It’s very much the thing, we therapists and coaches are told, to ‘niche down’, to become known for working with a particular demographic or diagnosis. I’m not so sure. Looking at my caseload over the last bit of a while, there is little in the way of a niche to be seen:
- Teachers in public and state schools, including head teachers and retirees.
- Mental health professionals working in the NHS.
- A research scientist.
- Local and London based business men and women.
- A retired city gent.
- Young mums with young children.
- Professional athletes (retired and current).
- An oil rigger.
- Young people who party too hard.
- Boarders in 6th form at various public schools.

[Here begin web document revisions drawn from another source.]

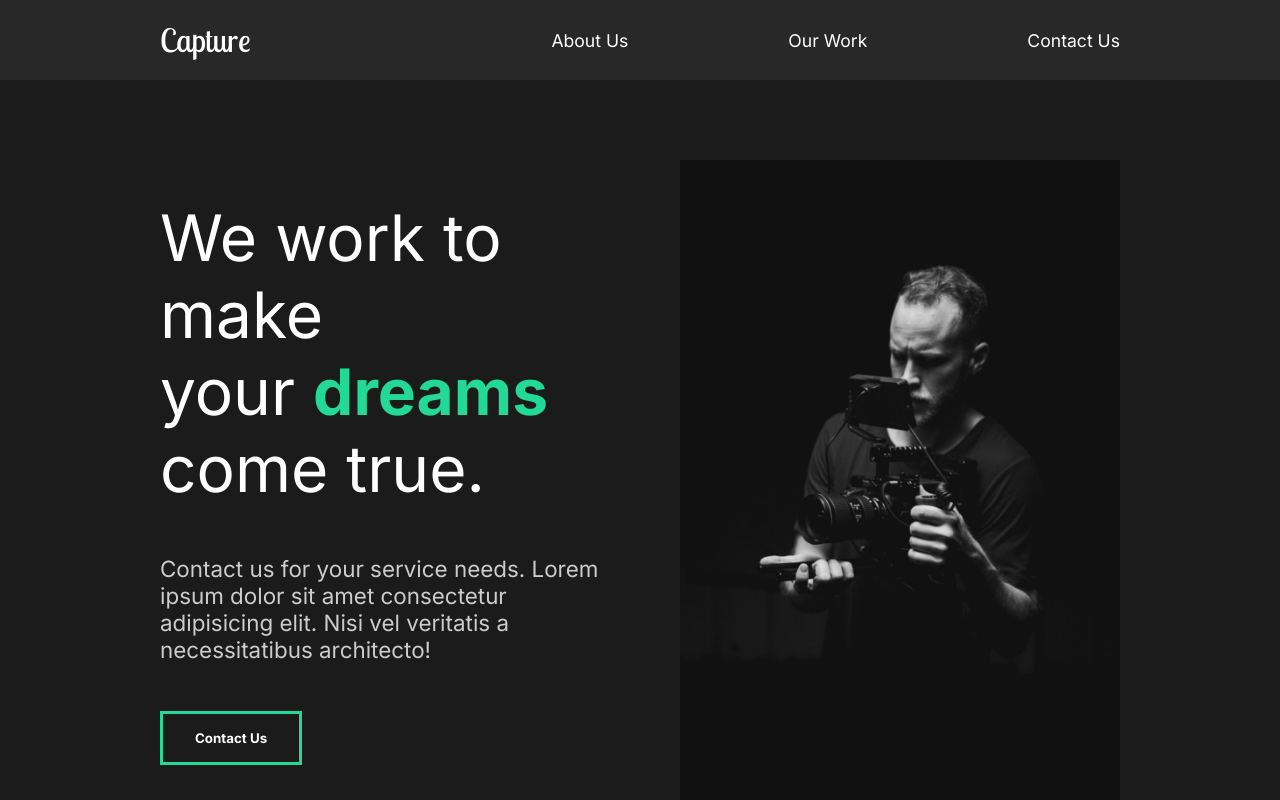
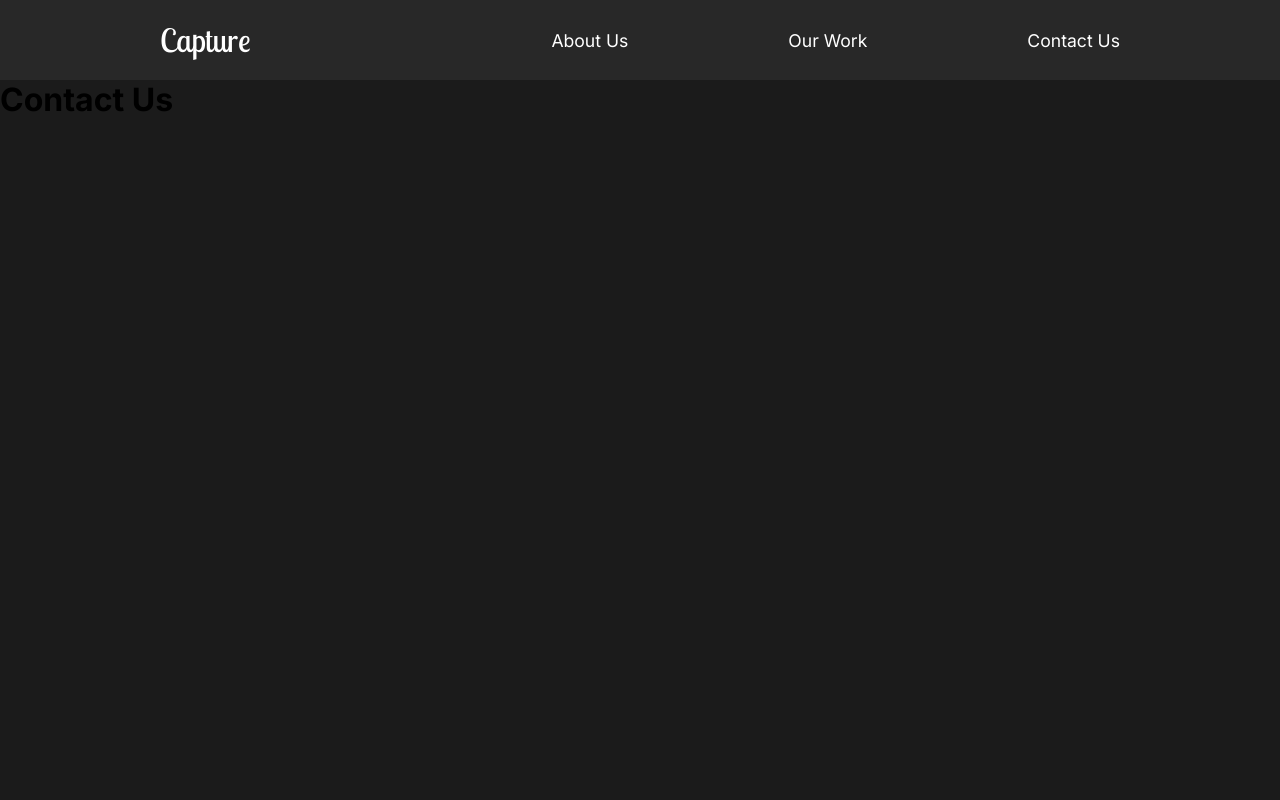
Before and after one commit to judeclark19/capture, a React (Create React App) app: page /contact in a window 1280 px wide. Shown: the top 800 px of the page. Built offline with nearby package versions, Linux system fonts and the light colour scheme.

Commit message:
react router

```diff
--- a/src/App.css
+++ /dev/null
@@ -1,5 +0,0 @@
-/* * {
-  margin: 0;
-  padding: 0;
-  box-sizing: border-box;
-} */
--- a/src/App.js
+++ b/src/App.js
@@ -1,18 +1,32 @@
-import "./App.css";
-
 import GlobalStyle from "./components/GlobalStyle";
 
-import Nav from "./components/Nav";
+//Router
+import { Switch, Route } from "react-router-dom";
 
 //Pages
 import AboutUs from "./pages/AboutUs";
+import ContactUs from "./pages/ContactUs";
+import OurWork from "./pages/OurWork";
+
+//Components
+import Nav from "./components/Nav";
 
 function App() {
   return (
     <div className="App">
       <GlobalStyle />
       <Nav />
-      <AboutUs />
+      <Switch>
+        <Route exact path="/">
+          <AboutUs />
+        </Route>
+        <Route path="/work">
+          <OurWork />
+        </Route>
+        <Route path="/contact">
+          <ContactUs />
+        </Route>
+      </Switch>
     </div>
   );
 }
--- /dev/null
+++ b/src/pages/ContactUs.jsx
@@ -0,0 +1,11 @@
+import React from "react";
+
+function ContactUs() {
+  return (
+    <div>
+      <h1>Contact Us</h1>
+    </div>
+  );
+}
+
+export default ContactUs;
--- /dev/null
+++ b/src/pages/OurWork.jsx
@@ -0,0 +1,11 @@
+import React from "react";
+
+function OurWork() {
+  return (
+    <div>
+      <h1>Our Work</h1>
+    </div>
+  );
+}
+
+export default OurWork;
```
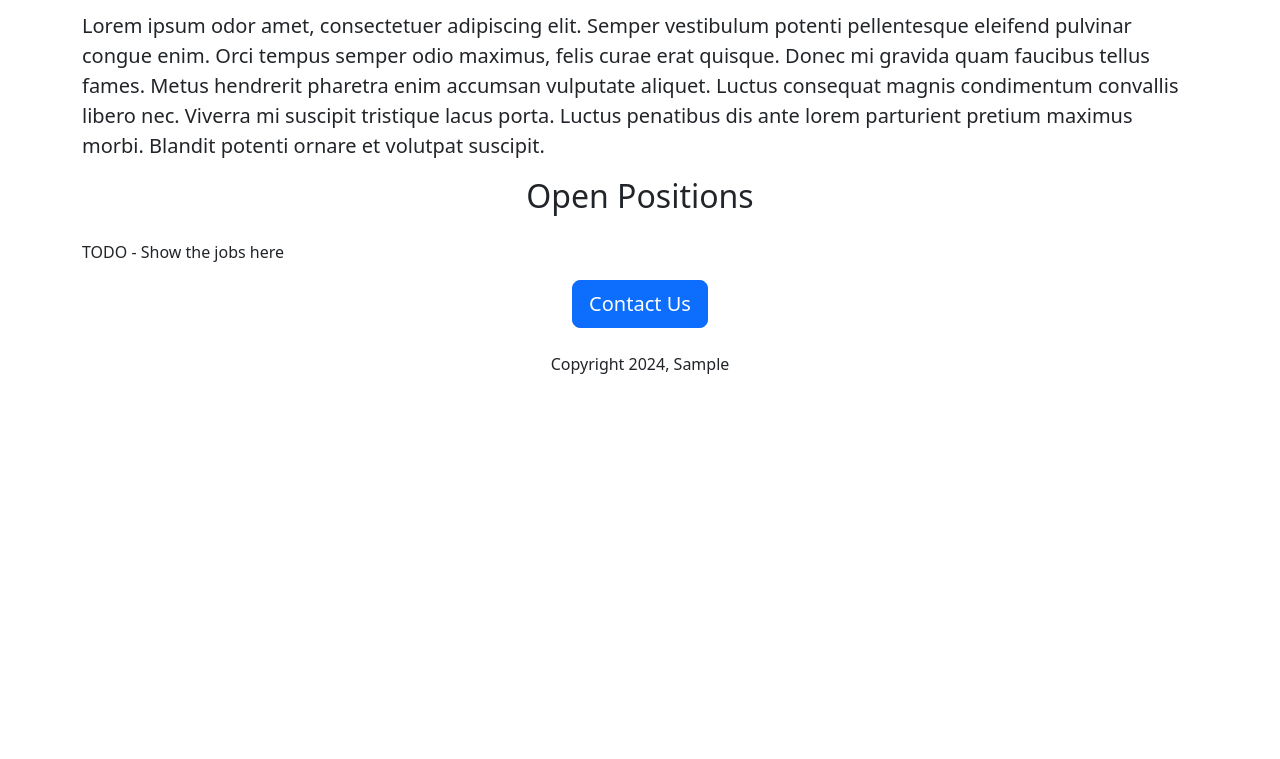
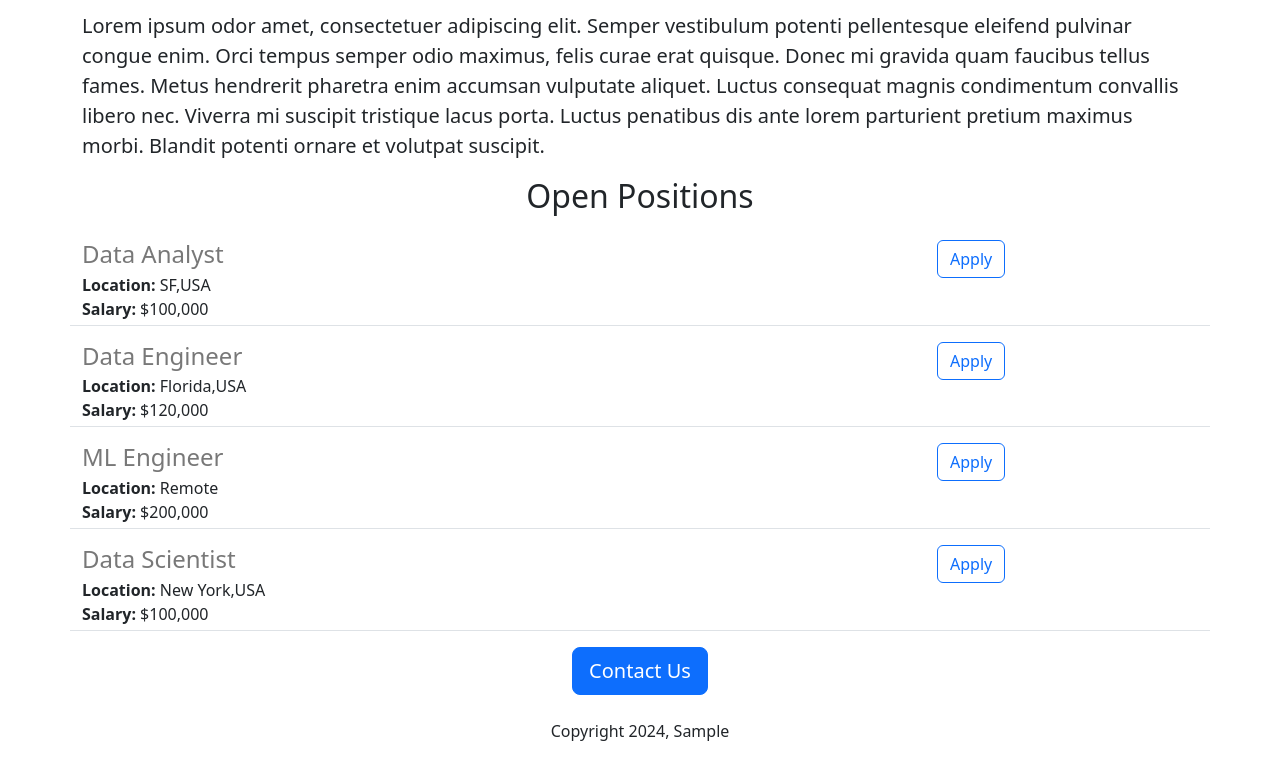
Before and after one commit to Tagore-7/web-application-using-python, a Flask app: page / in a window 1280 px wide. Shown: the part 445-1204 px from the top of the page. Before the commit the page ends 819 px from the top, so only its background shows below. Run offline with Flask 3, Linux system fonts and the light colour scheme.

Commit message:
Added open positions

```diff
--- a/app.py
+++ b/app.py
@@ -1,10 +1,44 @@
-from flask import Flask, render_template
+from flask import Flask, render_template, jsonify
 
 app = Flask(__name__)
 
+JOBS = [
+  {
+    "id": 1,
+    "title": "Data Analyst",
+    "location": "SF,USA",
+    "Salary":"$100,000"
+  },
+  {
+    "id": 2,
+    "title": "Data Engineer",
+    "location": "Florida,USA",
+    "Salary":"$120,000"
+  },
+  {
+    "id": 3,
+    "title": "ML Engineer",
+    "location": "Remote",
+    "Salary":"$200,000"
+  },
+  {
+    "id": 4,
+    "title": "Data Scientist",
+    "location": "New York,USA",
+    "Salary":"$100,000"
+  },
+
+]
+
+
 @app.route("/")
 def hello_world():
-  return render_template('home.html')
+  return render_template('home.html', jobs = JOBS)
+
+
+@app.route("/api/jobs")
+def list_jobs():
+  return jsonify(JOBS)
 
 if __name__ == "__main__":
   app.run(host = '0.0.0.0', debug = True)
--- a/templates/home.html
+++ b/templates/home.html
@@ -27,9 +27,11 @@
     <h2 class="text-center mt-2 mb-4">
       Open Positions
     </h2>
-    <p >
-      TODO - Show the jobs here
-    </p>
+    <div >
+      {% for job in jobs %}
+      {% include 'jobitem.html' %}
+      {% endfor %}
+    </div>
       <div class="text-center">
     <button class="btn btn-primary btn-lg">
       Contact Us
--- /dev/null
+++ b/templates/jobitem.html
@@ -0,0 +1,17 @@
+<div class="border-bottom row" style="margin-bottom: 16px; padding-bottom:4px;">
+  <div class="col-9">
+   <h4
+     style="color:rgb(120,120,120); margin-bottom:4px;"> {{job['title']}}
+   </h4>
+    <div>
+      <b>Location:</b> {{job['location']}}</div>
+    {% if 'Salary' in job %}
+  <div>
+    <b>Salary:</b> {{job['Salary']}}
+  </div>
+    {% endif %}
+</div>
+  <div class="col-3">
+  <button type="button" class="btn btn-outline-primary">Apply</button>
+  </div>
+  </div>
```
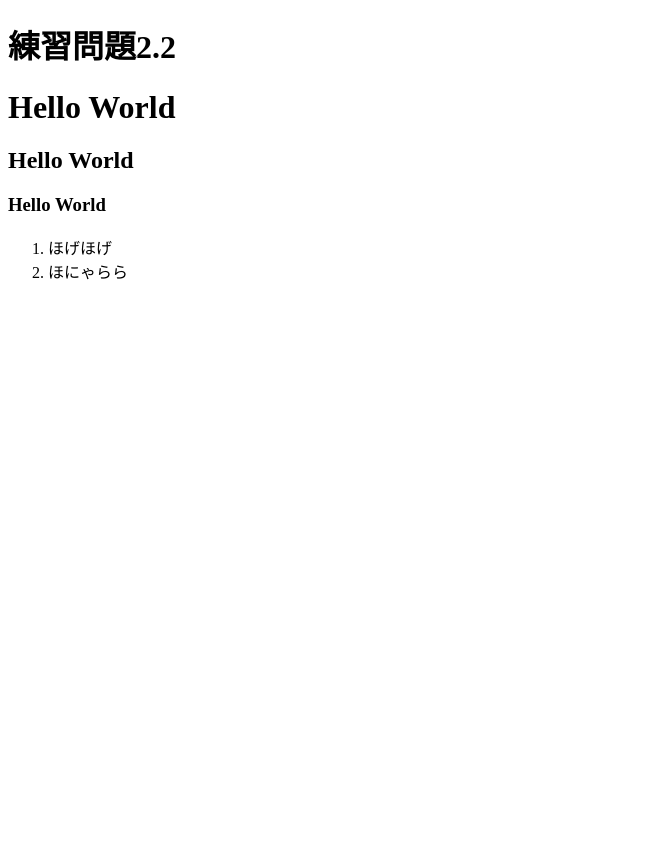
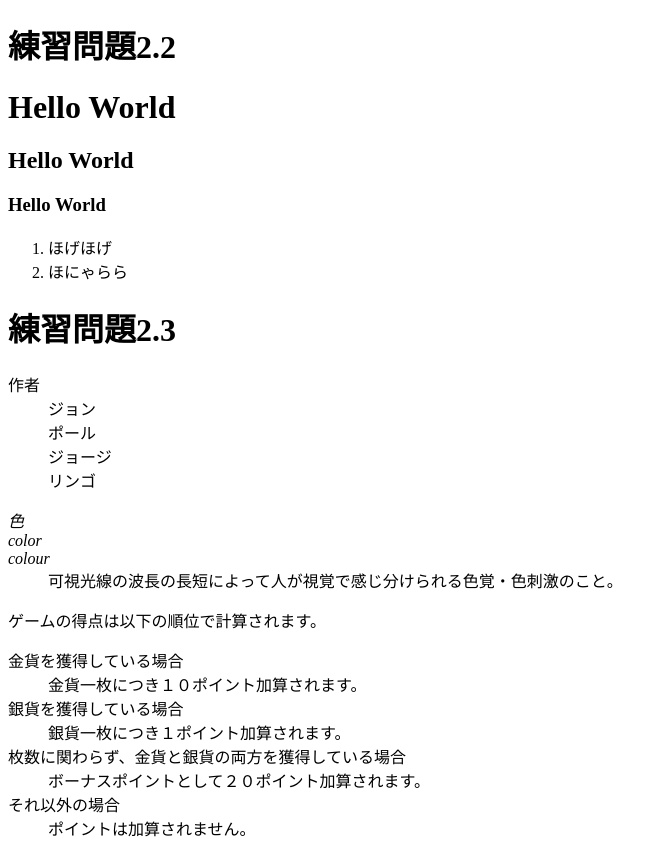
Before and after one commit to suzukikenshin/suzuken1107, a plain HTML site: page index.html in a window 1280 px wide. Shown: the whole page, without its empty margins (0-668 px from the left). Before the commit the page ends 800 px from the top, so only its background shows below. Drawn offline with Linux system fonts and the light colour scheme.

Commit message:
Update index.html

```diff
--- a/index.html
+++ b/index.html
@@ -30,6 +30,36 @@
 
  </ol>
 
+ <h1>練習問題2.3</h1>
+
+ <dl>
+  <dt>作者</dt>
+  <dd>ジョン</dd>
+  <dd>ポール</dd>
+  <dd>ジョージ</dd>
+  <dd>リンゴ</dd>
+ </dl>
+
+ <dl>
+  <dt lang="ja"><dfn>色</dfn></dt>
+  <dt lang="en-US"><dfn>color</dfn></dt>
+  <dt lang="en-GB"><dfn>colour</dfn></dt>
+  <dd>可視光線の波長の長短によって人が視覚で感じ分けられる色覚・色刺激のこと。</dd>
+ </dl>
+
+ <P>ゲームの得点は以下の順位で計算されます。
+ </P>
+ <dl>
+  <dt>金貨を獲得している場合</dt>
+  <dd>金貨一枚につき１０ポイント加算されます。
+  </dd>
+  <dt>銀貨を獲得している場合</dt>
+  <dd>銀貨一枚につき１ポイント加算されます。</dd>
+  <dt>枚数に関わらず、金貨と銀貨の両方を獲得している場合</dt>
+  <dd>ボーナスポイントとして２０ポイント加算されます。</dd>
+  <dt>それ以外の場合</dt>
+  <dd>ポイントは加算されません。</dd>
+ </dl>
 </body>
 
 </html>
```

- Uni students.
- Lots of military veterans, different ages, services and tours.
This disparate group of people have presented with many different problems, randomised below:
- Heartbreak at the end of a relationship.
- Coping with a partner with PTSD.
- Panic attacks, fear of imminent death.
- Lack of direction (x2).
- Coping with a nasty split and securing access to children.
- Drug and alcohol problems (x3).
- Distressing intrusive thoughts and images.
- Work related stress (x3).
- Difficulties with long term conditions (x3).
- Skin picking.
- PTSD (x4) .
- Difficulties meeting parents’ expectations.
What these people have in common is that they have become STUCK. Something has happened to them along the way and they’ve found ways of coping that no longer seem to be working for them, so they sought my help.
So my niche? People who are STUCK, and who are ready and willing to try something new, and maybe make some changes. I can’t think of another job where I would get to connect meaningfully with such a variety of people, or under what other set of circumstances our paths would cross. It’s a huge privilege. Why on earth would I niche down and cut any of those people out of my life?